Statistical Genetics
Development and application of statistical methods to test associations between genotype and phenotype and testing the conventional wisdom that common disease is explained by common variants.
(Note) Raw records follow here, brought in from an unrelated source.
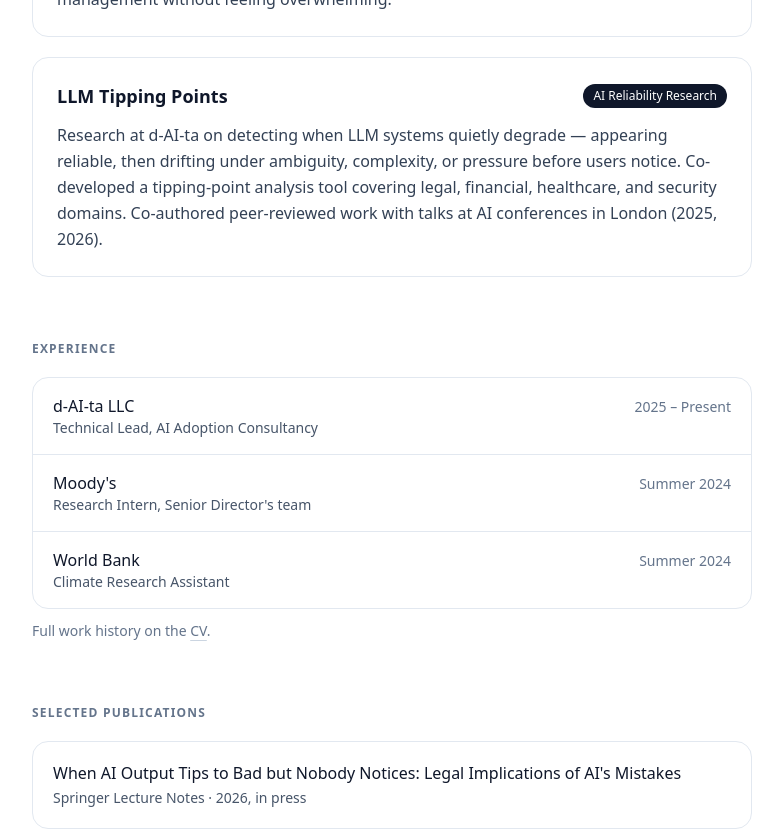
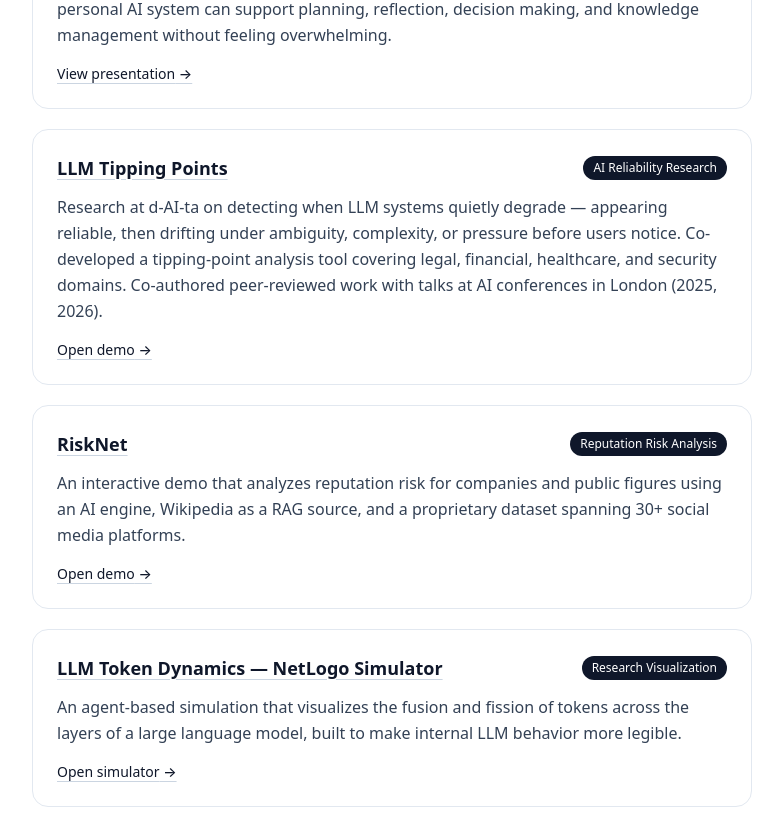
Before and after one commit to ddj33/portfolio, a Next.js app: page / in a window 1280 px wide. Shown: the part 1340-2170 px from the top of the page, without its empty margins (248-1031 px from the left). Built offline with nearby package versions, Linux system fonts and the light colour scheme.

Commit message:
Add demo links to project cards and new RiskNet + NetLogo projects

```diff
--- a/app/page.tsx
+++ b/app/page.tsx
@@ -9,6 +9,8 @@
   title: string;
   tag: string;
   description: string;
+  href?: string;
+  linkLabel?: string;
 };
 
 const projects: Project[] = [
@@ -17,18 +19,40 @@
     tag: "AI Workflow Automation",
     description:
       "A job outreach and application assistant that helps manage roles, contacts, follow ups, fit scoring, and personalized messages in one workflow. Built to use context from resumes, job descriptions, prior outreach, and contact history so outreach feels relevant instead of generic.",
+    href: "https://kurt-idea-purchased-encyclopedia.trycloudflare.com/chat",
+    linkLabel: "Try the chatbot",
   },
   {
     title: "BrainBot",
     tag: "Personal AI Assistant",
     description:
       "An AI assistant concept focused on helping users organize thoughts, remember context, and turn scattered information into useful next steps. The project explores how a personal AI system can support planning, reflection, decision making, and knowledge management without feeling overwhelming.",
+    href: "https://docs.google.com/presentation/d/1akjSV3FvY9sEdeEluzmHX_UVlxZe_MFIQcgg4jcK5fw/edit?usp=sharing",
+    linkLabel: "View presentation",
   },
   {
     title: "LLM Tipping Points",
     tag: "AI Reliability Research",
     description:
       "Research at d-AI-ta on detecting when LLM systems quietly degrade — appearing reliable, then drifting under ambiguity, complexity, or pressure before users notice. Co-developed a tipping-point analysis tool covering legal, financial, healthcare, and security domains. Co-authored peer-reviewed work with talks at AI conferences in London (2025, 2026).",
+    href: "https://d-ai-ta.netlify.app/",
+    linkLabel: "Open demo",
+  },
+  {
+    title: "RiskNet",
+    tag: "Reputation Risk Analysis",
+    description:
+      "An interactive demo that analyzes reputation risk for companies and public figures using an AI engine, Wikipedia as a RAG source, and a proprietary dataset spanning 30+ social media platforms.",
+    href: "https://risknet.vercel.app/",
+    linkLabel: "Open demo",
+  },
+  {
+    title: "LLM Token Dynamics — NetLogo Simulator",
+    tag: "Research Visualization",
+    description:
+      "An agent-based simulation that visualizes the fusion and fission of tokens across the layers of a large language model, built to make internal LLM behavior more legible.",
+    href: "https://gwdonlab.github.io/netlogo-simulator/",
+    linkLabel: "Open simulator",
   },
 ];
 
@@ -276,12 +300,37 @@
   return (
     <article className="rounded-2xl border border-slate-200 bg-white p-6 transition-colors hover:border-slate-300">
       <div className="flex items-center justify-between gap-4">
-        <h3 className="text-lg font-semibold text-slate-900">{project.title}</h3>
+        <h3 className="text-lg font-semibold text-slate-900">
+          {project.href ? (
+            <a
+              href={project.href}
+              target="_blank"
+              rel="noreferrer"
+              className="underline decoration-slate-300 underline-offset-4 hover:decoration-slate-900"
+            >
+              {project.title}
+            </a>
+          ) : (
+            project.title
+          )}
+        </h3>
         <span className="shrink-0 rounded-full bg-slate-900 px-2.5 py-1 text-xs font-medium text-white">
           {project.tag}
         </span>
       </div>
       <p className="mt-3 text-slate-700 leading-relaxed">{project.description}</p>
+      {project.href && (
+        <p className="mt-4 text-sm">
+          <a
+            href={project.href}
+            target="_blank"
+            rel="noreferrer"
+            className="font-medium text-slate-900 underline decoration-slate-300 underline-offset-4 hover:decoration-slate-900"
+          >
+            {project.linkLabel ?? "View"} →
+          </a>
+        </p>
+      )}
     </article>
   );
 }
```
Power and sample size calculations, kinship calculation, and statistical tests for association.

 

 

Federal


Funding Agency National Institute on Aging/San Antonio Nathan Shock Center
Title microRNA expression and dissemination in the progression of Alzheimer’s Disease
Status Active Active
Period 01/01/2017-12/31/2017
Role Principal Investigator
Grant Detail To test the hypothesis that inter-cellular communication between glial cells and neurons, specifically mediated by transfer of miRNAs through gap junctions, contributes to the propagation of AD pathology through activation of gamma secretase and APP cleavage

Private

Funding Agency bioAffinity Technologies
Title Developing a simple, non-invasive fluorescence-based assay for early lung cancer detectionrapy
Status Active Active
Period 07/01/2016-07/01/2018
Role Principal Investigator
Grant DetailTo develop an automated early lung cancer detection assay using microscopy and flow cytometry-based technology.

Funding Agency William and Ella Owens Medical Research Foundation
Title Identifying microRNA biomarkers by tissue of origin
Status Active Active
Period 01/01/2016-12/31/2017
Role Principal Investigator
Grant Detail To distinguish serum miRNAs by tumor/host origin in mouse models of lung adenocarcinoma by using a protozoan enzyme, uracil phosphoribosyltransferase (UPRT), to biosynthetically label newly synthesized miRNAs.

Funding Agency William and Ella Owens Medical Research Foundation
Title Hypoxis-derived treatment for advanced lung cancer
Status Active Active
Period 12/01/2015-11/30/2017
Role Co-Investigator
Grant Detail To identify the molecular mechanisms of action of rooperol in lung cancer cell lines, design and synthesize analogs and pro-drugs to improve its biological properties, and evaluate analogs to identify potential lead clinical candidate

State

Funding Agency Institute for Integration of Medicine and Science/CTSA
Title Elucidating how chromosome 21 protects against neuroblastoma occurrence.
Status Active Active
Period 12/01/2014-11/30/2017
Role Principal Investigator
Grant Detail To evaluate the effect of chr 21 trisomy on tumor cell growth rate in a neuroblastoma cell line model established from isogenic chr 21 disomy/trisomy iPS cells.

Funding Agency Greehey Children’s Cancer Research Institute
Title Cancer Research Training Grant
Status Active Active
Period 05/01/2017-04/30/2019
Role Principal Investigator
Grant Detail To develop a pooled approach for negative control oligos that can outperform commercially available miRNA mimic control, miRNA inhibitor control and RNAi control oligos.

Funding Agency CPRIT (Cancer Prevention and Research Institute of Texas) RTA
Title Cancer Research Training Program
Status Active Active
Period 12/01/2016-11/30/2021
Role Co-PI and Deputy Director
Grant Detail To establish a program spanning spans pre- and postdoctoral as well as undergraduate education to train individuals in all aspects of cancer basic science, translational and clinical areas of research